Prior to the 7th, temperatures were generally reaching or just below 90°F each afternoon.  Dewpoints were between 60 and 70°F.  Winds would pick up each afternoon, with gusts peaking at about 30 mph.  

On the 7th, temperatures reached 95°F and afternoon winds gusted to as high as 37 mph.  Gusts over 25 mph continued overnight.  During the day on the 8th when the wildfires broke out and spread rapidly, temperatures once again climbed to 95°F, but the dewpoint also dropped to 55°F.  Wind gusts reached 53 mph shortly after noon HST.  

Media reports have mentioned Hurricane Dora.  Dora Passes well to the south of the islands, but it may have important indirect effects.  The analysis below shows the heights (black contours), wind speeds (color contours in meters per second), and winds (full barb = 5 m/s or 10 knots) at 925 mb in the days leading up to the event (the last analysis if 1800 UTC 8 August).  As Dora moves westward, the subtropical high to the north also strengthens and moves westward.  This greatly enhances the easterly trade wind flow approaching Hawaii.  

The GFS poorly resolves the Hawaiian Islands, but the topography of those islands, as discussed in the above NWS discussion, can strongly affect local airflows.  Strong winds at Kealia Pond National Wildlife Refuge likely reflected gap flows between the two primary peaks of Maui.  Numerical simulations may be needed to tease out what happened at Lahaina.

1 comment:

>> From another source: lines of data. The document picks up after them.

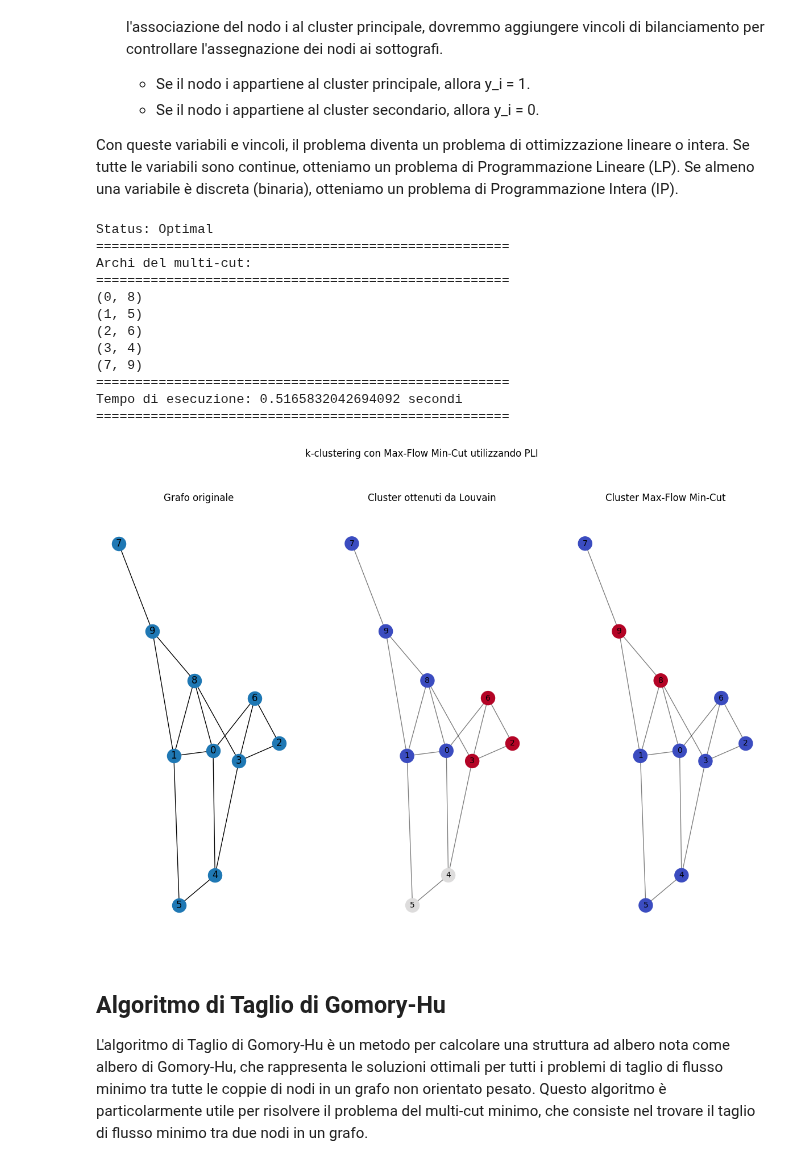
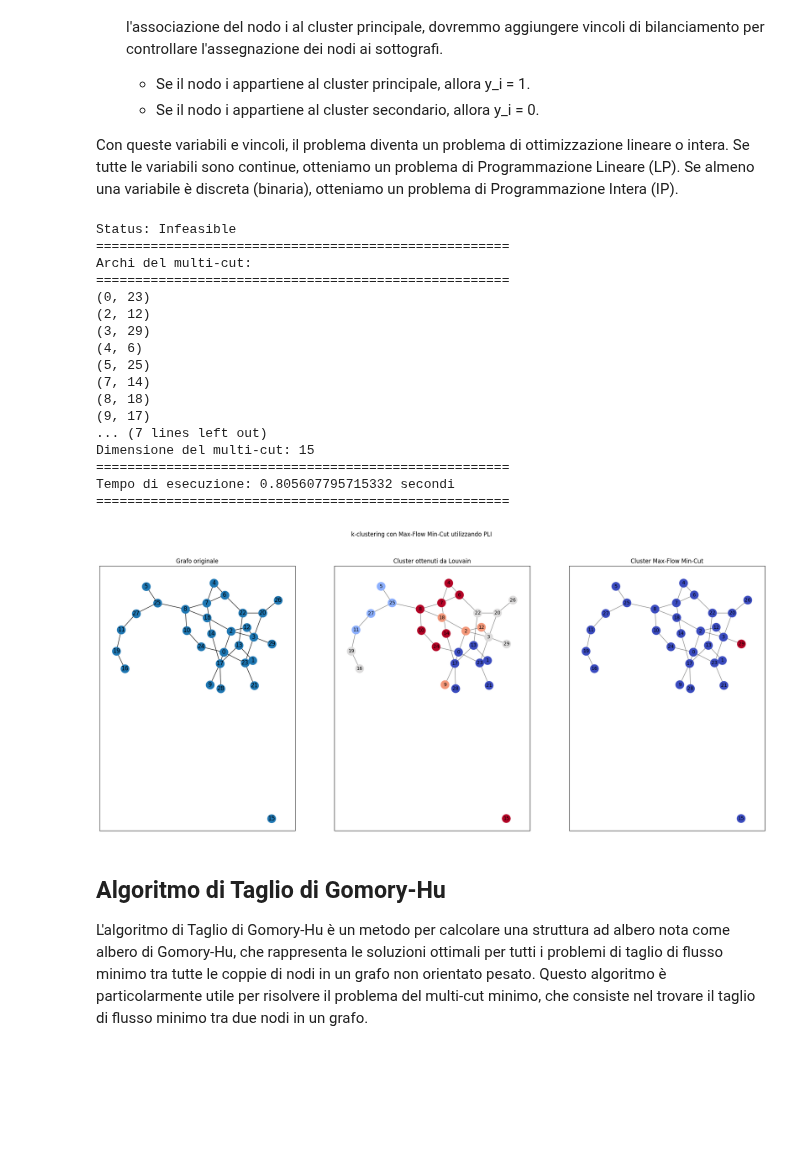
Before and after one commit to ele10-code/k-clustering, a Jupyter notebook: k-clustering.ipynb, the cells around one changed output. Cells and saved outputs as stored; diff of their text form; code cells hidden in the pictures; blank space fills up the shorter version.

```diff
--- a/k-clustering.ipynb
+++ b/k-clustering.ipynb
@@ -10,7 +10,7 @@ import time
 start_time = time.time()
 
 # Creazione di un grafo casuale con 10 nodi e 15 archi
-G = nx.gnm_random_graph(n=10, m=12, seed=42)  # Aggiungi 'seed' per riproducibilità
+G = nx.gnm_random_graph(n=30, m=36, seed=42)  # Aggiungi 'seed' per riproducibilità
 
 # Assegna pesi finiti agli archi del grafo casuale
 for u, v in G.edges():
@@ -57,18 +57,18 @@ print("Tempo di esecuzione:", execution_time, "secondi")
 
 # Per visualizzare i cluster
 pos = nx.spring_layout(G)  # Layout per posizionare i nodi
-plt.figure(figsize=(15, 10))  # Dimensione della figura
+plt.figure(figsize=(25, 10))  # Dimensione della figura
 plt.suptitle("k-clustering con Max-Flow Min-Cut grafo non connesso")
 
 # Prima visualizzazione: Grafo originale con etichette dei nodi
 plt.subplot(1, 3, 1)
-plt.axis("off")
+plt.axis("on")
 nx.draw_networkx(G, pos, with_labels=True)
 plt.title("Grafo originale")
 
 # Seconda visualizzazione: Cluster ottenuti da Louvain
 plt.subplot(1, 3, 2)
-plt.axis("off")
+plt.axis("on")
 # Coloriamo i nodi in base all'etichetta del cluster
 nx.draw_networkx_nodes(G, pos, node_size=300, cmap=plt.get_cmap("coolwarm"), node_color=list(partition.values()))
 nx.draw_networkx_edges(G, pos, alpha=0.5)
@@ -79,7 +79,7 @@ plt.title("Cluster ottenuti")
 
 # Terza visualizzazione: Cluster ottenuti da Max-Flow Min-Cut
 plt.subplot(1, 3, 3)
-plt.axis("off")
+plt.axis("on")
 # Coloriamo i nodi in base alla partizione ottenuta
 nx.draw_networkx_nodes(G, pos, node_size=300, cmap=plt.get_cmap("coolwarm"), node_color=list(color_map.values()))
 nx.draw_networkx_edges(G, pos, alpha=0.5)
@@ -90,5 +90,8 @@ plt.title("Cluster Max-Flow Min-Cut")
 
 
 plt.show()
+
+# Per salvare la figura
+# plt.savefig("k-clustering.png")
 # %% [output]
 Cluster assignments:
@@ -104,7 +107,7 @@ import matplotlib.pyplot as plt
 import random
 
 # Creazione di un grafo casuale con 10 nodi e 15 archi
-G = nx.gnm_random_graph(n=10, m=15, seed=42)
+G = nx.gnm_random_graph(n=30, m=36, seed=42)
 
 # Verifica se il grafo è connesso
 if not nx.is_connected(G):
@@ -161,18 +164,18 @@ print("Tempo di esecuzione:", execution_time, "secondi")
 
 # Per visualizzare i cluster
 pos = nx.spring_layout(G)  # Layout per posizionare i nodi
-plt.figure(figsize=(15, 10))  # Dimensione della figura
+plt.figure(figsize=(25, 10))  # Dimensione della figura
 plt.suptitle("k-clustering con Max-Flow Min-Cut utilizzando Louvain")
 
 # Prima visualizzazione: Grafo originale con etichette dei nodi
 plt.subplot(1, 3, 1)
-plt.axis("off")
+plt.axis("on")
 nx.draw_networkx(G, pos, with_labels=True)
 plt.title("Grafo originale")
 
 # Seconda visualizzazione: Cluster ottenuti da Louvain
 plt.subplot(1, 3, 2)
-plt.axis("off")
+plt.axis("on")
 # Coloriamo i nodi in base all'etichetta del cluster
 nx.draw_networkx_nodes(G, pos, node_size=300, cmap=plt.get_cmap("coolwarm"), node_color=list(partition.values()))
 nx.draw_networkx_edges(G, pos, alpha=0.5)
@@ -183,10 +186,10 @@ plt.title("Cluster ottenuti")
 
 # Terza visualizzazione: Cluster ottenuti da Max-Flow Min-Cut
 plt.subplot(1, 3, 3)
-plt.axis("off")
+plt.axis("on")
 # Coloriamo i nodi in base alla partizione ottenuta
 nx.draw_networkx_nodes(G, pos, node_size=300, cmap=plt.get_cmap("coolwarm"), node_color=list(color_map.values()))
-nx.draw_networkx_edges(G, pos, alpha=0.5)
+nx.draw_networkx_edges(G, pos)
 # Aggiungi le label dei nodi originali (etichette dei nodi iniziali)
 node_labels = {node: str(node) for node in G.nodes()}
 nx.draw_networkx_labels(G, pos, labels=node_labels, font_size=10, font_color='black')
@@ -245,7 +248,7 @@ import time
 time_start = time.time()
 
 # Creazione del grafo casuale
-G = nx.gnm_random_graph(n=10, m=15, seed=42)
+G = nx.gnm_random_graph(n=30, m=36, seed=42)
 
 
 # Definizione del problema di ottimizzazione
@@ -269,6 +272,7 @@ for node in G.nodes():
 #prob.solve()
 prob.solve(pulp.PULP_CBC_CMD(msg=0))
 
+
 # Stampa del risultato
 print("Status:", pulp.LpStatus[prob.status])
 
@@ -276,9 +280,14 @@ print("Status:", pulp.LpStatus[prob.status])
 print("=====================================================")
 print("Archi del multi-cut:")
 print("=====================================================")
+multi_cut_edges = []
 for edge in G.edges():
     if pulp.value(x[edge]) == 1:
         print(edge)
+        multi_cut_edges.append(edge)
+
+multi_cut_size = len(multi_cut_edges)
+print("Dimensione del multi-cut:", multi_cut_size)
 
 # Registra l'istante di fine dell'esecuzione
 end_time = time.time()
@@ -292,52 +301,57 @@ print("=====================================================")
 
 # Per visualizzare i cluster
 pos = nx.spring_layout(G)  # Layout per posizionare i nodi
-plt.figure(figsize=(15, 10))  # Dimensione della figura
+plt.figure(figsize=(25, 10))  # Dimensione della figura
 plt.suptitle("k-clustering con Max-Flow Min-Cut utilizzando PLI")
 
 # Prima visualizzazione: Grafo originale con etichette dei nodi
 plt.subplot(1, 3, 1)
-plt.axis("off")
+plt.axis("on")
 nx.draw_networkx(G, pos, with_labels=True)
 plt.title("Grafo originale")
 
 # Seconda visualizzazione: Cluster ottenuti da Louvain
 plt.subplot(1, 3, 2)
-plt.axis("off")
+plt.axis("on")
 # Coloriamo i nodi in base all'etichetta del cluster
 nx.draw_networkx_nodes(G, pos, node_size=300, cmap=plt.get_cmap("coolwarm"), node_color=list(partition.values()))
 nx.draw_networkx_edges(G, pos, alpha=0.5)
 # Aggiungi le label dei nodi originali (etichette dei nodi iniziali)
 node_labels = {node: str(node) for node in G.nodes()}
 nx.draw_networkx_labels(G, pos, labels=node_labels, font_size=10, font_color='black')
 plt.title("Cluster ottenuti da Louvain")
 
 # Terza visualizzazione: Cluster ottenuti da Max-Flow Min-Cut
 plt.subplot(1, 3, 3)
-plt.axis("off")
+plt.axis("on")
 # Coloriamo i nodi in base alla partizione ottenuta
 nx.draw_networkx_nodes(G, pos, node_size=300, cmap=plt.get_cmap("coolwarm"), node_color=list(color_map.values()))
 nx.draw_networkx_edges(G, pos, alpha=0.5)
 # Aggiungi le label dei nodi originali (etichette dei nodi iniziali)
 node_labels = {node: str(node) for node in G.nodes()}
 nx.draw_networkx_labels(G, pos, labels=node_labels, font_size=10, font_color='black')
 plt.title("Cluster Max-Flow Min-Cut")
 
 plt.show()
 # %% [output]
-Status: Optimal
+Status: Infeasible
 =====================================================
 Archi del multi-cut:
 =====================================================
-(0, 8)
-(1, 5)
-(2, 6)
-(3, 4)
-(7, 9)
+(0, 23)
+(2, 12)
+(3, 29)
+(4, 6)
+(5, 25)
+(7, 14)
+(8, 18)
+(9, 17)
+... (7 lines left out)
+Dimensione del multi-cut: 15
 =====================================================
-Tempo di esecuzione: 0.5165832042694092 secondi
+Tempo di esecuzione: 0.805607795715332 secondi
 =====================================================
-[figure, old version]
+[figure, new version]
 # %% [markdown]
 ## Algoritmo di Taglio di Gomory-Hu
 
```
Also changed, not shown: parts of 3 cells of this notebook.
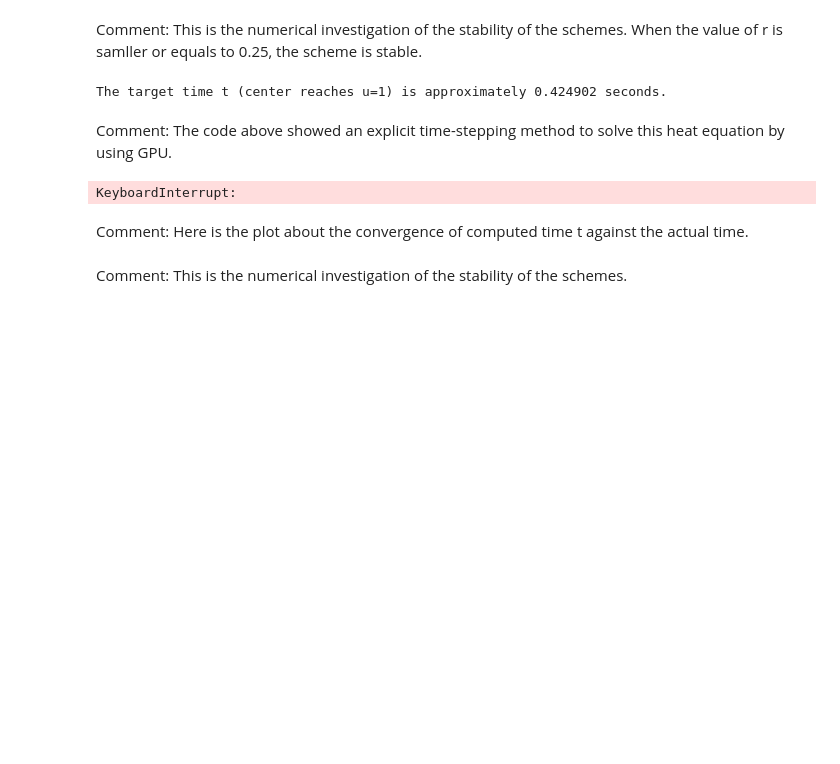
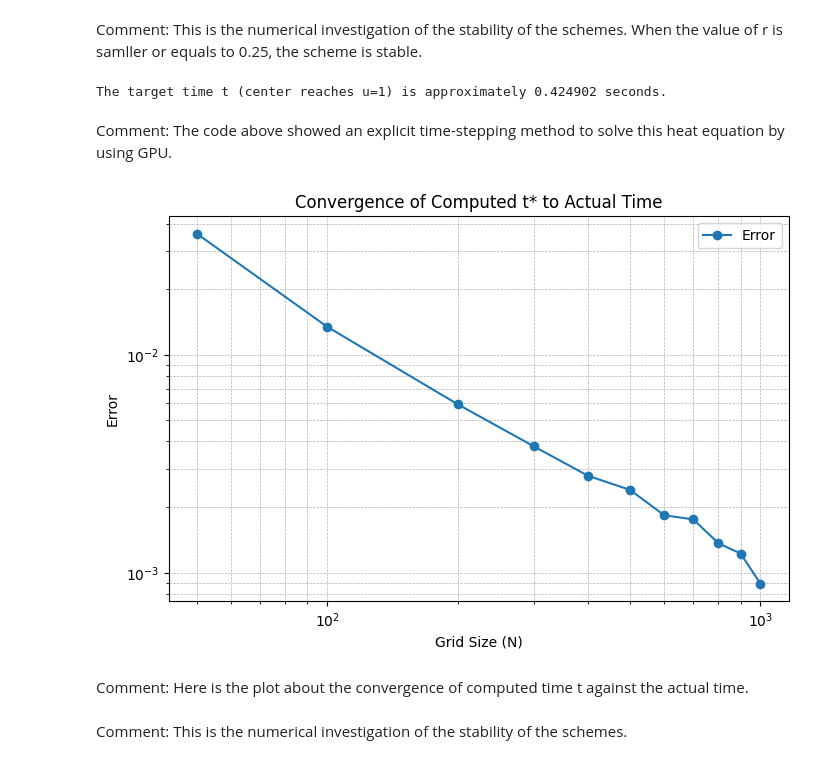
Before and after one commit to iwmysihyhe/Travel-guide, a Jupyter notebook: cw4.ipynb, the cells around one changed output. Drawn from its saved outputs; the diff is of its cells as text; code cells hidden in the pictures; blank space fills up the shorter version.

```diff
--- a/cw4.ipynb
+++ b/cw4.ipynb
@@ -277,37 +277,37 @@ import matplotlib.pyplot as plt
 
 t_real = 0.424011387033
 
-grid_sizes = [50, 100, 200, 300, 400, 500, 6000, 700, 800, 900, 1000]
+grid_sizes = [50, 100, 200, 300, 400, 500, 600, 700, 800, 900, 1000]
 t = []
 
 for N in grid_sizes:
 
     delta_x = 2 / N
     delta_t = 0.000001
     alpha = 1
     T = 2
 
     u_0 = np.zeros((N, N), dtype=np.float32)
     u_0[:, 0] = 5
 
     t_cal = solve_2d_heat_exp_GPU(u_0, T, delta_x, delta_t, alpha, N)
 
     t.append(t_cal)
 
 errors = [abs(t_cal - t_real) for t_cal in t]
 
 plt.figure(figsize=(8, 5))
 plt.plot(grid_sizes, errors, marker="o", label="Error")
 plt.xlabel("Grid Size (N)")
 plt.ylabel("Error")
 plt.title("Convergence of Computed t* to Actual Time")
 plt.xscale("log")
 plt.yscale("log")
 plt.legend()
 plt.grid(True, which="both", linestyle="--", linewidth=0.5)
 plt.show()
 # %% [output]
-KeyboardInterrupt:
+[figure, added]
 # %% [markdown]
 Comment: Here is the plot about the convergence of computed time t against the actual time.
 # %%
```
Also changed, not shown: parts of 2 cells of this notebook.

  1. Much of the West side of Maui has been under pretty bad drought with even water restrictions in place. This wildfire spread quite rapidly over the Western Mountains and Upcountry (Kula), then went downslope with the winds and incinerated Lahaina.

    It looks like the nonnative ornamental grasses over former agricultural areas + long-term drought + perfect atmospheric conditions with the hurricane passing to the south = this terrible disaster, perhaps one of the worst in Hawaii's history.

    One other thing, 95 is very hot for Maui, as their record high is 97. It's becoming more commonplace for these very warm temperatures, which just further serves to dry out the vegetation.